Holy Fire appears at Church of the Holy Sepulcher in Jerusalem
The Holy Fire appeared on Saturday at the Church of the Holy Sepulcher in Jerusalem while thousands of Orthodox Christian worshippers were waiting for the miracle to come.
For Orthodox believers, the Holy Fire ritual is seen as a miracle that precedes Easter, Christianity’s most important and joyful holiday when the Church commemorates the Resurrection of Jesus Christ.
The Holy Fire has been descending in the Holy Sepulcher Church, in a small chapel called Kuvuklia, for more than one millennium.
The famous Church Father St. Gregory of Nyssa is believed to be one of the first to mention the miracle back in the 4th century.
The church service of the Holy Fire begins about 24 hours before the Orthodox Easter begins.
This year it coincides with the Easter celebrations of other Christian confessions.
Traditionally at 10-11 a.m. on Holy Saturday the Orthodox Patriarch of Jerusalem clad in inner-rason brings a big icon lamp where the Holy Fire is expected to descend and 33 candles – the number of the years of Christ’s earthly life.
After a series of rituals, the priest stops near the entrance to the chapel. His chasuble is taken off, and he is left wearing the linen chimer only for everyone to see that he is not taking any matches or other fire-making devices with him.
The Patriarch goes inside, and the doors behind him are sealed with a big piece of wax and a red ribbon.
Then light is switched off in the church and anticipatory silence follows as believers pray, confess their sins and ask God to grant them the Holy Fire.
When the Holy Fire finally descends, then the doors of Kuvuklia open and the Patriarch comes out to bless the believers and gives them the fire.
On that day, people come to churches in great numbers to have paschal cakes and eggs blessed by priests. In Eastern Christianity, the Holy Saturday is the mournful day on which Christians bewail the Jesus Christ, who died on the cross on Good Friday.
The Easter divine service starts shortly before midnight.
At midnight, the solemn festive procession with crosses and icons starts, with priests and believers going around the church and glorifying the Resurrection.
The procession is often attended by nonbelievers attracted by its splendor. The service lasts into the early hours of Sunday.
The Resurrection of the Savior symbolizes his victory over sin and death and the birth of a new world redeemed by his Passion.
This year, it is marked by the Eastern Orthodox and Catholic churches on the same day, which sometimes happens although the churches use different calendars.

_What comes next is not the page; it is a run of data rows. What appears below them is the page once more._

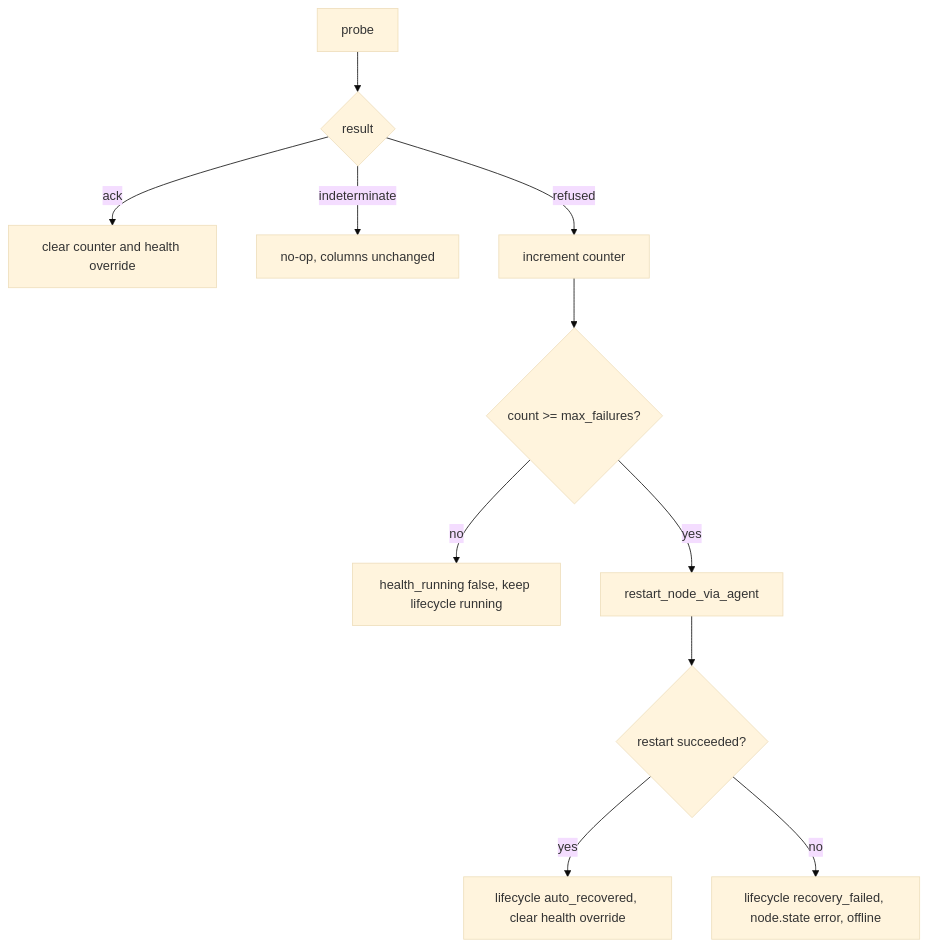
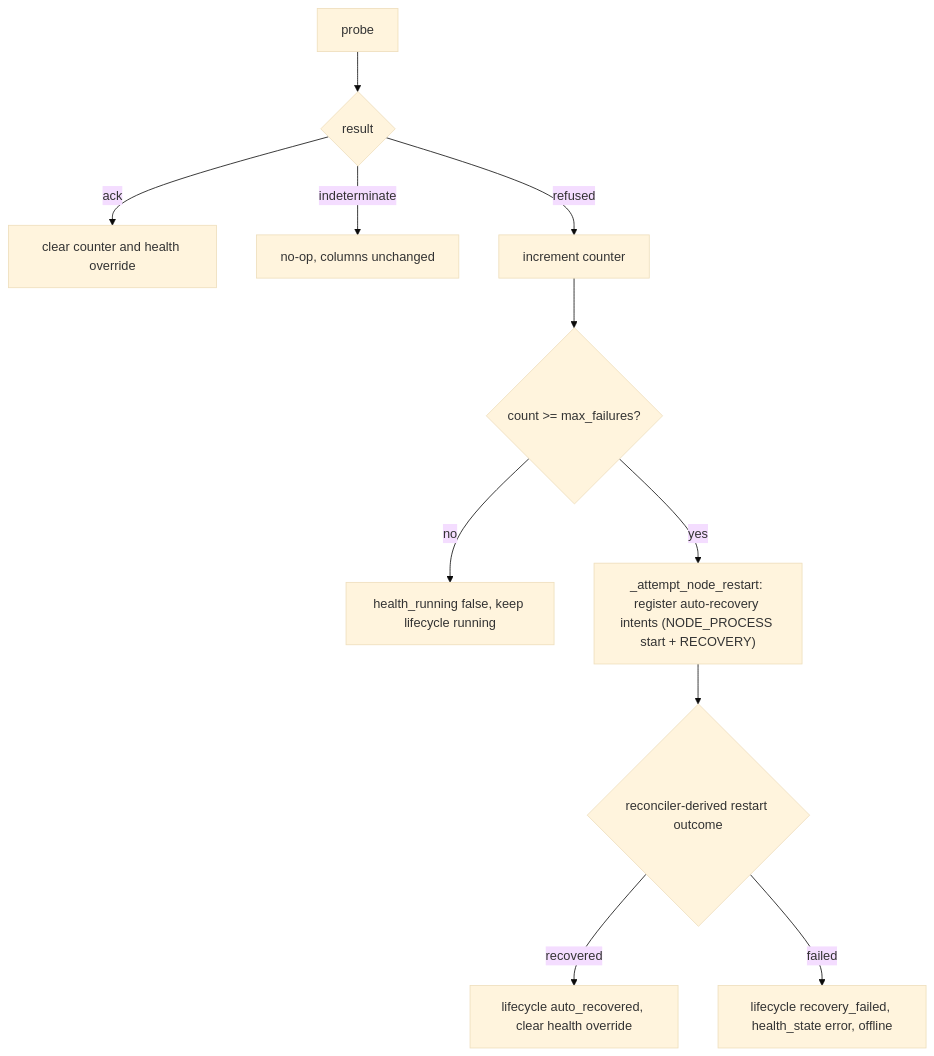
The second of 2 diagrams in docs/design/03-health-and-reconciliation.md (quidow/gridfleet), drawn with Mermaid (base theme) before and after one commit. The commit also changed other lines of this file and 58 other files, not shown here.

````diff
--- a/docs/design/03-health-and-reconciliation.md
+++ b/docs/design/03-health-and-reconciliation.md
@@ -157,13 +160,13 @@
 ```mermaid
 flowchart TD
     A["probe"] --> B{"result"}
     B -- ack --> C["clear counter and health override"]
     B -- indeterminate --> D["no-op, columns unchanged"]
     B -- refused --> E["increment counter"]
     E --> F{"count >= max_failures?"}
     F -- no --> G["health_running false, keep lifecycle running"]
-    F -- yes --> J["restart_node_via_agent"]
-    J --> K{"restart succeeded?"}
-    K -- yes --> L["lifecycle auto_recovered, clear health override"]
-    K -- no --> M["lifecycle recovery_failed, node.state error, offline"]
+    F -- yes --> J["_attempt_node_restart: register auto-recovery intents (NODE_PROCESS start + RECOVERY)"]
+    J --> K{"reconciler-derived restart outcome"}
+    K -- recovered --> L["lifecycle auto_recovered, clear health override"]
+    K -- failed --> M["lifecycle recovery_failed, health_state error, offline"]
 ```
````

Easter is preceded by a long period of fasting. The fasting period before Easter in Eastern Christianity lasts 48 days.
The first 40 days of the period are called Great Lent, symbolizing Jesus spending 40 days in the wilderness before being tempted by Satan. In the Orthodox tradition, all days are included into the day count.
The 40 days are followed by Lazarus Saturday, commemorating Jesus raising Lazarus of Bethany from the dead, and Palm Sunday, when Jesus entered Jerusalem, and then by Holy Week, the last week of the fasting period.
Holy Week lasts until Easter Sunday but does not include it. During those 48 days, believers abstain from meat, fish, eggs and dairy products and spend time in prayer.
The true purpose of fasting is to help people cleanse their souls of sin and learn to control their desires. In this way believers prepare for Easter.
In Western Christianity days are counted differently. The fasting period starts on Wednesday, called Ash Wednesday. The fasting period is called Lent, and Sundays are not included in the count.
This way of counting makes the number of days from the start of the fast until its end exactly 40.
Easter traditions include painting and coloring eggs – normally red as a symbol of the blood of Christ – and cracking them.
Photo by Alex Vanzetti